Each line of the listing that includes "button" should be reported.

_ _ _ _ _ _ _

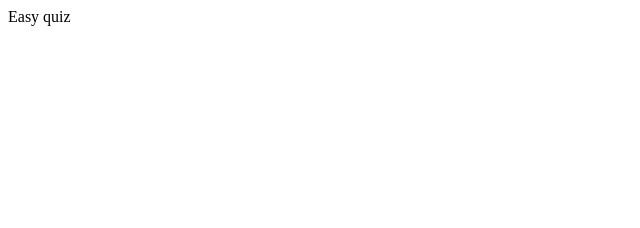
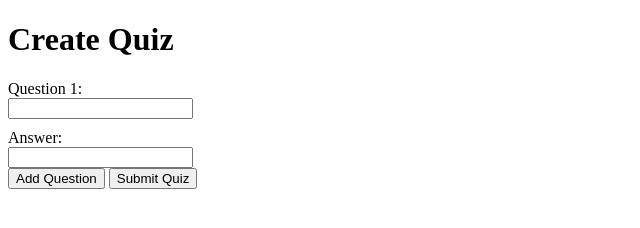
Before and after one commit to vgrozdanic/easy-quiz, a plain HTML site: page index.html in a window 1280 px wide. Shown: the whole page, without its empty margins (0-640 px from the left). Drawn offline with Linux system fonts and the light colour scheme.

Commit message:
add option to add new questions
Signed-off-by: Vjeran Grozdanic <vjeran.grozdanic@gmail.com>

```diff
--- a/index.html
+++ b/index.html
@@ -1 +1,29 @@
-Easy quiz
+<!DOCTYPE html>
+<html lang="en">
+  <head>
+    <meta charset="UTF-8" />
+    <meta name="viewport" content="width=device-width, initial-scale=1.0" />
+    <script src="script.js"></script>
+    <link rel="stylesheet" href="style.css" />
+    <title>Create Quiz</title>
+  </head>
+
+  <body>
+    <h1>Create Quiz</h1>
+
+    <form id="quizForm">
+      <div id="questionsContainer">
+        <div class="question">
+          <label for="question1">Question 1:</label>
+          <input type="text" id="question1" name="question1" required />
+
+          <label for="answer1">Answer:</label>
+          <input type="text" id="answer1" name="answer1" required />
+        </div>
+      </div>
+
+      <button type="button" onclick="addQuestion()">Add Question</button>
+      <button type="submit">Submit Quiz</button>
+    </form>
+  </body>
+</html>
--- /dev/null
+++ b/script.js
@@ -0,0 +1,36 @@
+let questionCounter = 1;
+
+function addQuestion() {
+  questionCounter++;
+
+  const questionsContainer = document.getElementById("questionsContainer");
+
+  const newQuestionDiv = document.createElement("div");
+  newQuestionDiv.classList.add("question");
+
+  const labelQuestion = document.createElement("label");
+  labelQuestion.htmlFor = `question${questionCounter}`;
+  labelQuestion.textContent = `Question ${questionCounter}:`;
+  newQuestionDiv.appendChild(labelQuestion);
+
+  const inputQuestion = document.createElement("input");
+  inputQuestion.type = "text";
+  inputQuestion.id = `question${questionCounter}`;
+  inputQuestion.name = `question${questionCounter}`;
+  inputQuestion.required = true;
+  newQuestionDiv.appendChild(inputQuestion);
+
+  const labelAnswer = document.createElement("label");
+  labelAnswer.htmlFor = `answer${questionCounter}`;
+  labelAnswer.textContent = "Answer:";
+  newQuestionDiv.appendChild(labelAnswer);
+
+  const inputAnswer = document.createElement("input");
+  inputAnswer.type = "text";
+  inputAnswer.id = `answer${questionCounter}`;
+  inputAnswer.name = `answer${questionCounter}`;
+  inputAnswer.required = true;
+  newQuestionDiv.appendChild(inputAnswer);
+
+  questionsContainer.appendChild(newQuestionDiv);
+}
--- /dev/null
+++ b/style.css
@@ -0,0 +1,4 @@
+label {
+    display: block;
+    margin-top: 10px;
+}
```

_ _ _ _ _ _ _

## Answer to this problem
+      <button type="button" onclick="addQuestion()">Add Question</button>
+      <button type="submit">Submit Quiz</button>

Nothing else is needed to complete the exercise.